Turn off the heat and allow the skillet to sit for 5 minutes. Stir in the heavy cream and the clams. Add the bacon, crumbled, and mix. Heat slowly.
Remove from the heat. If desired, add the arrowroot and water mixture for thickening. Stir constantly to make certain it is distributed throughout.
Serve warm topped with snipped chives as garnish.
Sydney Harbor Prawns
PREP TIME: 6 minutes SERVINGS: 4
COOK TIME: 10 minutes CARBS PER SERVING: 2 grams
Australian barbecues are legendary to the point that Aussies write songs about them. We came across the original version of this recipe at a friend’s cookout that lasted from one sunset until the next. This dish was the first course, served with great company and a red-streaked end-of-day view of Sydney’s harbor. The olive oil marinade keeps the shrimp juicy. The flavor is Aussie to the core.
1/2 medium diced tomato
1 cup olive oil
1/2 cup lemon juice
1 teaspoon soy sauce
1 teaspoon salt
1 teaspoon paprika
4 teaspoons diced onion
1/2 teaspoon dried thyme
1/2 teaspoon garlic powder
11/2 pounds large shrimp (or prawns), cleaned, shelled, and deveined
6 romaine lettuce leaves (or arugula)
In a large, shallow bowl, combine the tomato, olive oil, lemon juice, soy sauce, salt, paprika, onion, thyme, and garlic powder. Mix well. Add the shrimp so that the marinade completely covers it.

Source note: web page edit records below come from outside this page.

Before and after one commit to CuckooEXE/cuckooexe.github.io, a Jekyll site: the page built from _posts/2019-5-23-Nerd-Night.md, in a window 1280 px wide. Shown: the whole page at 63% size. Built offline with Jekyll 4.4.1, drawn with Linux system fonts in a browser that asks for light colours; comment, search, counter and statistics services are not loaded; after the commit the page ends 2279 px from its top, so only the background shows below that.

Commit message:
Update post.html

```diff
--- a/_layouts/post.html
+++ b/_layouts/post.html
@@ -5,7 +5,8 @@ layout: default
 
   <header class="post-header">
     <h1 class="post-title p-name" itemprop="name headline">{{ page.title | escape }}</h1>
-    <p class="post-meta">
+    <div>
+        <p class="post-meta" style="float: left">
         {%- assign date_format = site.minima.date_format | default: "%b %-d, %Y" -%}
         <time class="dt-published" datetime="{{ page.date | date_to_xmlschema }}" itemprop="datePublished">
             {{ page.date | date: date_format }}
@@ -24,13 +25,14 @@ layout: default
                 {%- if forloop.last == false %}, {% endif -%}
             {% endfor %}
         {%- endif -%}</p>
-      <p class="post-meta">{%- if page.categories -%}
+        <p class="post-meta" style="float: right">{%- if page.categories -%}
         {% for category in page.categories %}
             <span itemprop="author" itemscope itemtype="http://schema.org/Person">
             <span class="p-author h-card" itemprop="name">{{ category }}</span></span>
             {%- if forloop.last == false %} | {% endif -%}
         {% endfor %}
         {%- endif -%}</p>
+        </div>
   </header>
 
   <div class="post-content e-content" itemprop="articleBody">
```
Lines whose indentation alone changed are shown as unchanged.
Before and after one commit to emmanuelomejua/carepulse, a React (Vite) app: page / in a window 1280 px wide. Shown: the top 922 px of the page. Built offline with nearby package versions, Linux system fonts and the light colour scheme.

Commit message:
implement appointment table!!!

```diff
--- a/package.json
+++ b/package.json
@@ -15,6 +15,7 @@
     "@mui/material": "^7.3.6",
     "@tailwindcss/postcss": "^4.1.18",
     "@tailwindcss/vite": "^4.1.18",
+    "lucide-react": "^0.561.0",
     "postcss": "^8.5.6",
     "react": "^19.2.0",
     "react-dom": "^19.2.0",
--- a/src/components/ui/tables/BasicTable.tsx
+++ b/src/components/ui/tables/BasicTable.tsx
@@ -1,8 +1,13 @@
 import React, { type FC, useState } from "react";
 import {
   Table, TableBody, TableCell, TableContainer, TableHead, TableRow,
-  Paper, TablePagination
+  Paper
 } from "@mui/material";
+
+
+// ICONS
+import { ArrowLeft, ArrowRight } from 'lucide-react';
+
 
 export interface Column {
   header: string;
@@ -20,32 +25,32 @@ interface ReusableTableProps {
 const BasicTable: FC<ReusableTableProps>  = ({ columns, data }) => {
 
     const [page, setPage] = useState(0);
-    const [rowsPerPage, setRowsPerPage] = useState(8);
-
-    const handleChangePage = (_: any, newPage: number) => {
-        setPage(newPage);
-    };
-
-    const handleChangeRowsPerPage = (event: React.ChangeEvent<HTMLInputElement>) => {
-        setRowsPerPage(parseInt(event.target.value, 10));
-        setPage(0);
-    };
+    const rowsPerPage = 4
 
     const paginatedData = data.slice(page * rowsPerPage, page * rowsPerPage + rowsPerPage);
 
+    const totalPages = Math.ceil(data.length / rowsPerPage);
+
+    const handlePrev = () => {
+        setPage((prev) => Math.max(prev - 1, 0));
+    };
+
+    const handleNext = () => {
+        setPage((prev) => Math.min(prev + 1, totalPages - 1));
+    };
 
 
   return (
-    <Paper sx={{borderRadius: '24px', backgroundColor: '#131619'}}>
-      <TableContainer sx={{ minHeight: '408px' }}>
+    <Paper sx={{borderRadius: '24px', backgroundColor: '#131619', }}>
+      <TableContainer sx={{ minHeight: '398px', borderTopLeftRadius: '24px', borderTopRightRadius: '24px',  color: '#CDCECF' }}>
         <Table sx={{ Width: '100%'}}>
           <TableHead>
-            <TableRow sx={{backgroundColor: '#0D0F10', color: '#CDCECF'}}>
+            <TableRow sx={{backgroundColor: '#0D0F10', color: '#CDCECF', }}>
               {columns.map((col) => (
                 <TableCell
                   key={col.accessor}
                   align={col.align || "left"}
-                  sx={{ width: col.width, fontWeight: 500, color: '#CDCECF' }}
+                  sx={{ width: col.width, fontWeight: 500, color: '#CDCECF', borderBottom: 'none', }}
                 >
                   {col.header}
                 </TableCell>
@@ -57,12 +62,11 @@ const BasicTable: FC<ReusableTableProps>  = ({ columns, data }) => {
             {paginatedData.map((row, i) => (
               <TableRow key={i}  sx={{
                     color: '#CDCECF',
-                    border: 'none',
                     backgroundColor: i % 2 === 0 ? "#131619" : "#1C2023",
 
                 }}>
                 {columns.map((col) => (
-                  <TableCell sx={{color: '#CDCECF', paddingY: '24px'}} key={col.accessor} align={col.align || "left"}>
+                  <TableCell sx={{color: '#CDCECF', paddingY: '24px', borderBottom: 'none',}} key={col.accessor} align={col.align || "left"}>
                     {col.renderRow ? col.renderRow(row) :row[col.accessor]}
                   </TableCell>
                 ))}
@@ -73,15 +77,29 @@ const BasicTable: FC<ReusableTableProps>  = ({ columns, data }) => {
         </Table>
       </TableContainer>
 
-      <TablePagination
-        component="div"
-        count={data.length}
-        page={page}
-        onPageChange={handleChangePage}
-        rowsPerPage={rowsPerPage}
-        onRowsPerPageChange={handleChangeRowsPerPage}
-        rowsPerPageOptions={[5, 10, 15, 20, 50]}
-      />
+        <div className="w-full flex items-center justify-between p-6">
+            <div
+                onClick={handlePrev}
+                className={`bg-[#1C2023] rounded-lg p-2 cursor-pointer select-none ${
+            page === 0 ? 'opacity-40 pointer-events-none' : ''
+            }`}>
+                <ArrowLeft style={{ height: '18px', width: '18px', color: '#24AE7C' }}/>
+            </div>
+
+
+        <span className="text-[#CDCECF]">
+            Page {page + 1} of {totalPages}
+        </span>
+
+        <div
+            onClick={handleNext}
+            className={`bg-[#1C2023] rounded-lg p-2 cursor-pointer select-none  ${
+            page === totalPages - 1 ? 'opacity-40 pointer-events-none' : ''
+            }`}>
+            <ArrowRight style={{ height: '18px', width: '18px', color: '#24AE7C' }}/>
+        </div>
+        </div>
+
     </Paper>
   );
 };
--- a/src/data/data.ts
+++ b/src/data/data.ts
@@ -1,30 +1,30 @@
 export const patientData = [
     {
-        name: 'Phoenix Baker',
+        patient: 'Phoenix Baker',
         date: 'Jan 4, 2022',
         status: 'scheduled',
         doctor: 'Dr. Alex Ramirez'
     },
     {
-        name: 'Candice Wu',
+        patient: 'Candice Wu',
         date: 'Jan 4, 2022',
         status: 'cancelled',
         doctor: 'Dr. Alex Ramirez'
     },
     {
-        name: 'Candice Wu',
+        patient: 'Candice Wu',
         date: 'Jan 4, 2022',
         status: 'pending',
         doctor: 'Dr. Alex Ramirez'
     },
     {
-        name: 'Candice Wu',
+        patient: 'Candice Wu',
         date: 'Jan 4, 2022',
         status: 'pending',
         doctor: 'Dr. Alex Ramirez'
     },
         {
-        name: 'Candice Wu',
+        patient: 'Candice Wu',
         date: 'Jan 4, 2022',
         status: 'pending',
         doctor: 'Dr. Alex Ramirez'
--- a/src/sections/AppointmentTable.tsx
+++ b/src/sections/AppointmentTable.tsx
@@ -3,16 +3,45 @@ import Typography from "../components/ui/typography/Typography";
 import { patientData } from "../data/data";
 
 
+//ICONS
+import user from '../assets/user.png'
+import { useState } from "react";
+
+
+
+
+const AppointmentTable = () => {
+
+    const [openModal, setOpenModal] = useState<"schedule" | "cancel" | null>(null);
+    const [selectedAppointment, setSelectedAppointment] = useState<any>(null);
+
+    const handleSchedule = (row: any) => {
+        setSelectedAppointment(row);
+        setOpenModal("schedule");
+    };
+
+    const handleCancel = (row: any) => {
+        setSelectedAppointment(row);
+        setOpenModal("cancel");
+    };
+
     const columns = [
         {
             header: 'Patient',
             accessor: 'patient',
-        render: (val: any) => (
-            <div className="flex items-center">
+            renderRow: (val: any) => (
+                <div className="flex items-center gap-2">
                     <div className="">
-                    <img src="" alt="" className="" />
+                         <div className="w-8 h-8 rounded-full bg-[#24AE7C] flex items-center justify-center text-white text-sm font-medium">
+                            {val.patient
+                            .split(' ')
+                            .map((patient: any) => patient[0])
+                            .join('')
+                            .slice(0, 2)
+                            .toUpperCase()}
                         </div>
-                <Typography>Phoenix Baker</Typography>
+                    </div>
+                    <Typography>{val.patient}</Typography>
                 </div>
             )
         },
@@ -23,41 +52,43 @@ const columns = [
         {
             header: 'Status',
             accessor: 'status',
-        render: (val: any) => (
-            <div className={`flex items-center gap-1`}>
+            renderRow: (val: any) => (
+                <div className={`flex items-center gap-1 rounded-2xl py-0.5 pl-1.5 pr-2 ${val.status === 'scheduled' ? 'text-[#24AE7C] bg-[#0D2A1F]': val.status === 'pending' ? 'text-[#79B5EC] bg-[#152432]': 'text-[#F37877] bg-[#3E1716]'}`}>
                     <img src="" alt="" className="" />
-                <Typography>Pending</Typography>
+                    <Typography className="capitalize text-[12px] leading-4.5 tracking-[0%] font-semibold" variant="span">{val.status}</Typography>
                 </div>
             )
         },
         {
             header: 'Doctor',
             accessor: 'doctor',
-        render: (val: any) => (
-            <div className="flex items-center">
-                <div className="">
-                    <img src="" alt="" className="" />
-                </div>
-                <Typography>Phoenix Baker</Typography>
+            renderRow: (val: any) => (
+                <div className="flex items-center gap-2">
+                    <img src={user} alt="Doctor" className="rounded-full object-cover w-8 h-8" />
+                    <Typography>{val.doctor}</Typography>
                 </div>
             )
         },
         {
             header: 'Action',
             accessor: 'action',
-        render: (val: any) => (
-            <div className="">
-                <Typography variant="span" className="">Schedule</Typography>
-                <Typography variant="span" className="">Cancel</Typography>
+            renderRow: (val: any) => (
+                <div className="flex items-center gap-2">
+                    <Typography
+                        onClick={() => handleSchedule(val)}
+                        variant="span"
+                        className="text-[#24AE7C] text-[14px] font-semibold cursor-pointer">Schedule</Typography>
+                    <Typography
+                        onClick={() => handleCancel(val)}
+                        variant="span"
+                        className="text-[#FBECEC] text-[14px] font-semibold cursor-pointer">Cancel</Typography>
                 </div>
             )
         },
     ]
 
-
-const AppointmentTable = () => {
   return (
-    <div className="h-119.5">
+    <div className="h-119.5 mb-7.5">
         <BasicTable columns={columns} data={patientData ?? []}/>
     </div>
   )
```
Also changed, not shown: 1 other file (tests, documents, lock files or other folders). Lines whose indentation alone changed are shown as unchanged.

Cover the bowl and refrigerate for 2 hours, then discard the marinade.
Fire up the barbecue grill to the appropriate temperature, or preheat the broiler.
Place the shrimp in a grill holder or on metal skewers and cook over the hot grill for 5 minutes; turn and cook an additional 5 minutes. Or broil the shrimp in the oven for 5 minutes, then turn and broil an additional 2 minutes. In either case, cook until the shrimp are opaque and thoroughly cooked.
Serve warm on a bed of lettuce or arugula.
PREP TIME: 15 minutes SERVINGS: 4
COOK TIME: 25 minutes CARBS PER SERVING: 2 grams
We love these appetizers as a prelude to any low-carb meal. They’re also great with celery stuffed with cream cheese as a change-of-pace snack.
10 strips bacon
1/4 cup soy sauce
1/4 cup water
20 medium sea scallops
20 wooden toothpicks
Olive oil or nonstick cooking spray
Dash of cayenne or paprika (hot or sweet) (optional)
Preheat the oven to 400?F.
Cut the bacon strips in half, crosswise. Cook the strips in a skillet until almost cooked through but not yet browned or crispy. Drain them on a paper towel, allowing them to cool completely.
Meanwhile, combine the soy sauce and water in a small bowl.
Dip each scallop into the mixture and place it on a plate. Wrap 1 half slice of cooled bacon around each scallop and secure with a toothpick.
Oil a baking pan or cookie sheet or spray one with nonstick cooking spray, then evenly space the scallops on it.
Sprinkle the scallops with a dash of cayenne or paprika and bake them in the oven until the bacon becomes crisp and the scallops are thoroughly cooked and no longer translucent (about 10 minutes).
Drain them on paper towel and serve warm or cool. Remember to remove the toothpicks before eating.